Whenever a line in the material below contains "Accessories", copy that line.

───── Exercise materials

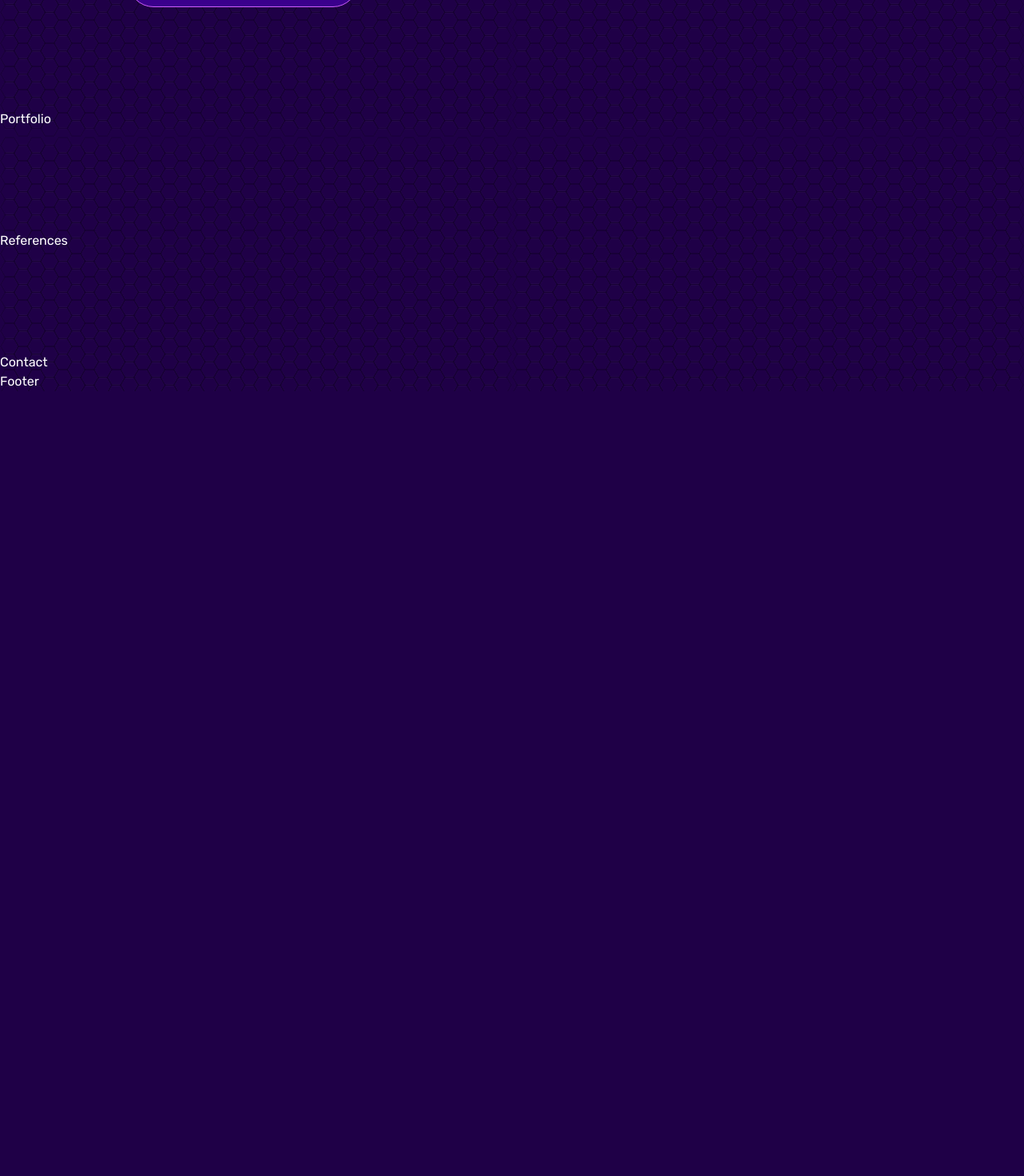
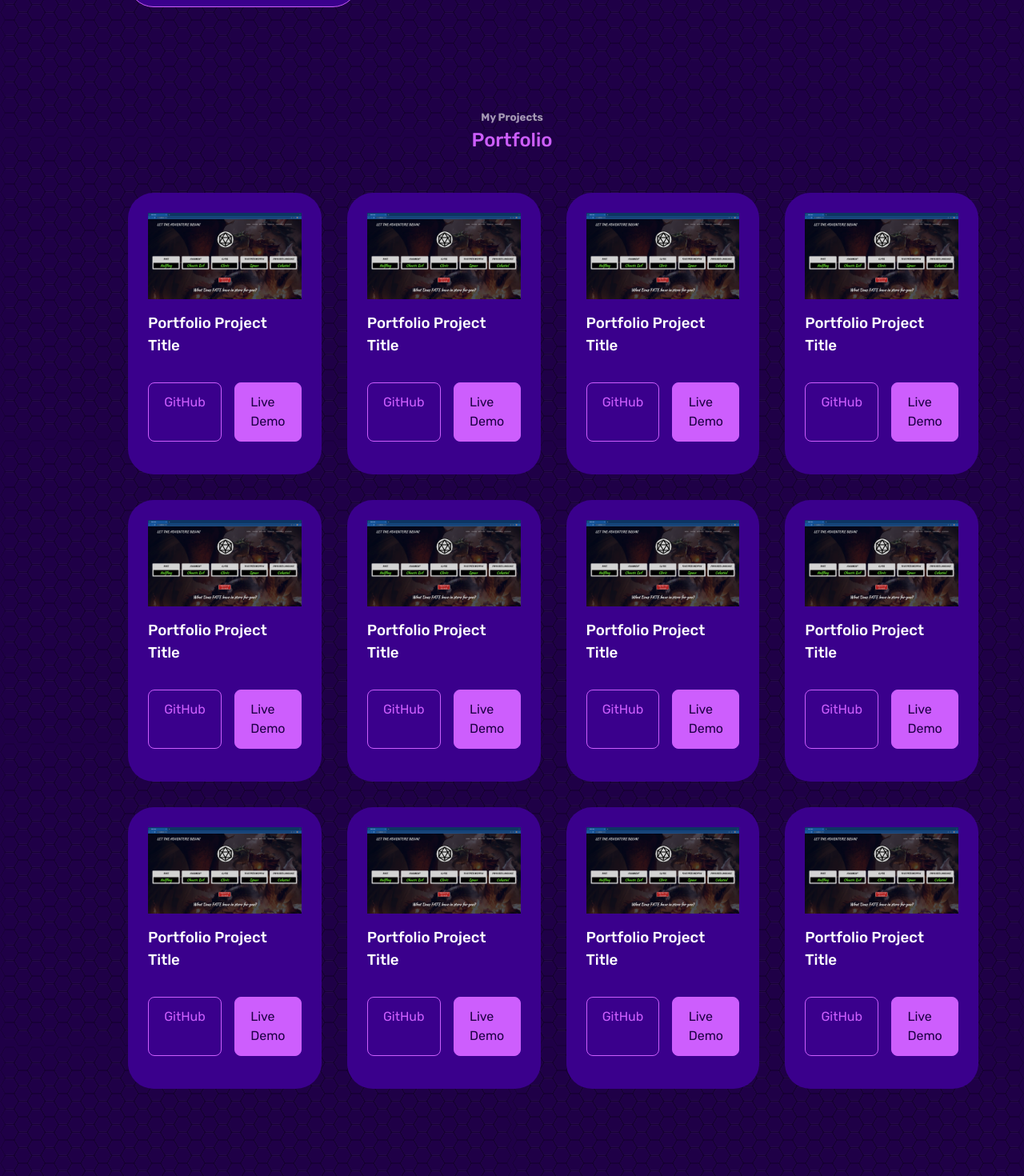
Before and after one commit to WCalderbank/AboutMe_Website, a React (Create React App) app in the folder aboutme_website/: page / in a window 1280 px wide. Shown: the part 3240-4710 px from the top of the page at 80% size. Before the commit the page ends 3729 px from the top, so only its background shows below. Built offline with nearby package versions, Linux system fonts and the light colour scheme.

Commit message:
Portfolio Section

```diff
--- a/aboutme_website/src/Components/Portfolio/Portfolio.css
+++ b/aboutme_website/src/Components/Portfolio/Portfolio.css
@@ -0,0 +1,49 @@
+.portfolio_container {
+  display: grid;
+  grid-template-columns: repeat(4, 1fr);
+  gap: 2rem;
+}
+
+.portfolio_project {
+  background: var(--color-bg-variant);
+  padding: 1.5rem;
+  border-radius: 2rem;
+  border: 1px solid transparent;
+  transition: var(--transition);
+}
+
+.portfolio_project:hover {
+  border-color: var(--color-primary);
+  background: transparent;
+}
+
+.portfolio_project_image {
+  border-radius: 1.5;
+  overflow: hidden;
+}
+
+.portfolio_project h3 {
+  margin: 1rem 0 2rem;
+}
+
+.portfolio_project_cta {
+  display: flex;
+  gap: 1rem;
+  margin-bottom: 1rem;
+}
+
+/* ============= Medium Devices ================= */
+@media screen and (max-width: 1024px) {
+  .portfolio_container {
+    grid-template-columns: 1fr 1fr;
+    gap: 1rem;
+  }
+}
+
+/* ============= Small Devices ================= */
+@media screen and (max-width: 600px) {
+  .portfolio_container {
+    grid-template-columns: 1fr;
+    gap: 1rem;
+  }
+}
--- a/aboutme_website/src/Components/Portfolio/Portfolio.jsx
+++ b/aboutme_website/src/Components/Portfolio/Portfolio.jsx
@@ -1,8 +1,256 @@
 import React from "react";
 import "./Portfolio.css";
+import Project1 from "../../Accessories/React-Built D&D - 1.png";
 
 function Portfolio() {
-  return <section id="portfolio">Portfolio</section>;
+  return (
+    <section id="portfolio">
+      <h5>My Projects</h5>
+      <h2>Portfolio</h2>
+      <div className="container portfolio_container">
+        <article className="portfolio_project">
+          <div className="portfolio_project_image">
+            <img src={Project1} alt="Project" />
+          </div>
+          <h3>Portfolio Project Title</h3>
+          <div className="portfolio_project_cta">
+            <a
+              href="https://github.com/WCalderbank/Random-Dungeons-and-Dragons-Character-Creator"
+              className="btn"
+            >
+              GitHub
+            </a>
+            <a
+              href="https://github.com/WCalderbank"
+              className="btn btn-primary"
+            >
+              Live Demo
+            </a>
+          </div>
+        </article>
+        <article className="portfolio_project">
+          <div className="portfolio_project_image">
+            <img src={Project1} alt="Project" />
+          </div>
+          <h3>Portfolio Project Title</h3>
+          <div className="portfolio_project_cta">
+            <a
+              href="https://github.com/WCalderbank/Random-Dungeons-and-Dragons-Character-Creator"
+              className="btn"
+            >
+              GitHub
+            </a>
+            <a
+              href="https://github.com/WCalderbank"
+              className="btn btn-primary"
+            >
+              Live Demo
+            </a>
+          </div>
+        </article>
+        <article className="portfolio_project">
+          <div className="portfolio_project_image">
+            <img src={Project1} alt="Project" />
+          </div>
+          <h3>Portfolio Project Title</h3>
+          <div className="portfolio_project_cta">
+            <a
+              href="https://github.com/WCalderbank/Random-Dungeons-and-Dragons-Character-Creator"
+              className="btn"
+            >
+              GitHub
+            </a>
+            <a
+              href="https://github.com/WCalderbank"
+              className="btn btn-primary"
+            >
+              Live Demo
+            </a>
+          </div>
+        </article>
+        <article className="portfolio_project">
+          <div className="portfolio_project_image">
+            <img src={Project1} alt="Project" />
+          </div>
+          <h3>Portfolio Project Title</h3>
+          <div className="portfolio_project_cta">
+            <a
+              href="https://github.com/WCalderbank/Random-Dungeons-and-Dragons-Character-Creator"
+              className="btn"
+            >
+              GitHub
+            </a>
+            <a
+              href="https://github.com/WCalderbank"
+              className="btn btn-primary"
+            >
+              Live Demo
+            </a>
+          </div>
+        </article>
+        <article className="portfolio_project">
+          <div className="portfolio_project_image">
+            <img src={Project1} alt="Project" />
+          </div>
+          <h3>Portfolio Project Title</h3>
+          <div className="portfolio_project_cta">
+            <a
+              href="https://github.com/WCalderbank/Random-Dungeons-and-Dragons-Character-Creator"
+              className="btn"
+            >
+              GitHub
+            </a>
+            <a
+              href="https://github.com/WCalderbank"
+              className="btn btn-primary"
+            >
+              Live Demo
+            </a>
+          </div>
+        </article>
+        <article className="portfolio_project">
+          <div className="portfolio_project_image">
+            <img src={Project1} alt="Project" />
+          </div>
+          <h3>Portfolio Project Title</h3>
+          <div className="portfolio_project_cta">
+            <a
+              href="https://github.com/WCalderbank/Random-Dungeons-and-Dragons-Character-Creator"
+              className="btn"
+            >
+              GitHub
+            </a>
+            <a
+              href="https://github.com/WCalderbank"
+              className="btn btn-primary"
+            >
+              Live Demo
+            </a>
+          </div>
+        </article>
+        <article className="portfolio_project">
+          <div className="portfolio_project_image">
+            <img src={Project1} alt="Project" />
+          </div>
+          <h3>Portfolio Project Title</h3>
+          <div className="portfolio_project_cta">
+            <a
+              href="https://github.com/WCalderbank/Random-Dungeons-and-Dragons-Character-Creator"
+              className="btn"
+            >
+              GitHub
+            </a>
+            <a
+              href="https://github.com/WCalderbank"
+              className="btn btn-primary"
+            >
+              Live Demo
+            </a>
+          </div>
+        </article>
+        <article className="portfolio_project">
+          <div className="portfolio_project_image">
+            <img src={Project1} alt="Project" />
+          </div>
+          <h3>Portfolio Project Title</h3>
+          <div className="portfolio_project_cta">
+            <a
+              href="https://github.com/WCalderbank/Random-Dungeons-and-Dragons-Character-Creator"
+              className="btn"
+            >
+              GitHub
+            </a>
+            <a
+              href="https://github.com/WCalderbank"
+              className="btn btn-primary"
+            >
+              Live Demo
+            </a>
+          </div>
+        </article>
+        <article className="portfolio_project">
+          <div className="portfolio_project_image">
+            <img src={Project1} alt="Project" />
+          </div>
+          <h3>Portfolio Project Title</h3>
+          <div className="portfolio_project_cta">
+            <a
+              href="https://github.com/WCalderbank/Random-Dungeons-and-Dragons-Character-Creator"
+              className="btn"
+            >
+              GitHub
+            </a>
+            <a
+              href="https://github.com/WCalderbank"
+              className="btn btn-primary"
+            >
+              Live Demo
+            </a>
+          </div>
+        </article>
+        <article className="portfolio_project">
+          <div className="portfolio_project_image">
+            <img src={Project1} alt="Project" />
+          </div>
+          <h3>Portfolio Project Title</h3>
+          <div className="portfolio_project_cta">
+            <a
+              href="https://github.com/WCalderbank/Random-Dungeons-and-Dragons-Character-Creator"
+              className="btn"
+            >
+              GitHub
+            </a>
+            <a
+              href="https://github.com/WCalderbank"
+              className="btn btn-primary"
+            >
+              Live Demo
+            </a>
+          </div>
+        </article>
+        <article className="portfolio_project">
+          <div className="portfolio_project_image">
+            <img src={Project1} alt="Project" />
+          </div>
+          <h3>Portfolio Project Title</h3>
+          <div className="portfolio_project_cta">
+            <a
+              href="https://github.com/WCalderbank/Random-Dungeons-and-Dragons-Character-Creator"
+              className="btn"
+            >
+              GitHub
+            </a>
+            <a
+              href="https://github.com/WCalderbank"
+              className="btn btn-primary"
+            >
+              Live Demo
+            </a>
+          </div>
+        </article>
+        <article className="portfolio_project">
+          <div className="portfolio_project_image">
+            <img src={Project1} alt="Project" />
+          </div>
+          <h3>Portfolio Project Title</h3>
+          <div className="portfolio_project_cta">
+            <a
+              href="https://github.com/WCalderbank/Random-Dungeons-and-Dragons-Character-Creator"
+              className="btn"
+            >
+              GitHub
+            </a>
+            <a
+              href="https://github.com/WCalderbank"
+              className="btn btn-primary"
+            >
+              Live Demo
+            </a>
+          </div>
+        </article>
+      </div>
+    </section>
+  );
 }
 
 export default Portfolio;
```
Also changed, not shown: aboutme_website/src/Accessories/React-Built D&D - 1.png (added), aboutme_website/src/Components/ServicesIProvide/ServicesIProvide.jsx (renamed from aboutme_website/src/Components/ServicesIProvide/ServicesIProvide.js).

──────────

**Response to the task**
+import Project1 from "../../Accessories/React-Built D&D - 1.png";
Also changed, not shown: aboutme_website/src/Accessories/React-Built D&D - 1.png (added), aboutme_website/src/Components/ServicesIProvide/ServicesIProvide.jsx (renamed from aboutme_website/src/Components/ServicesIProvide/ServicesIProvide.js).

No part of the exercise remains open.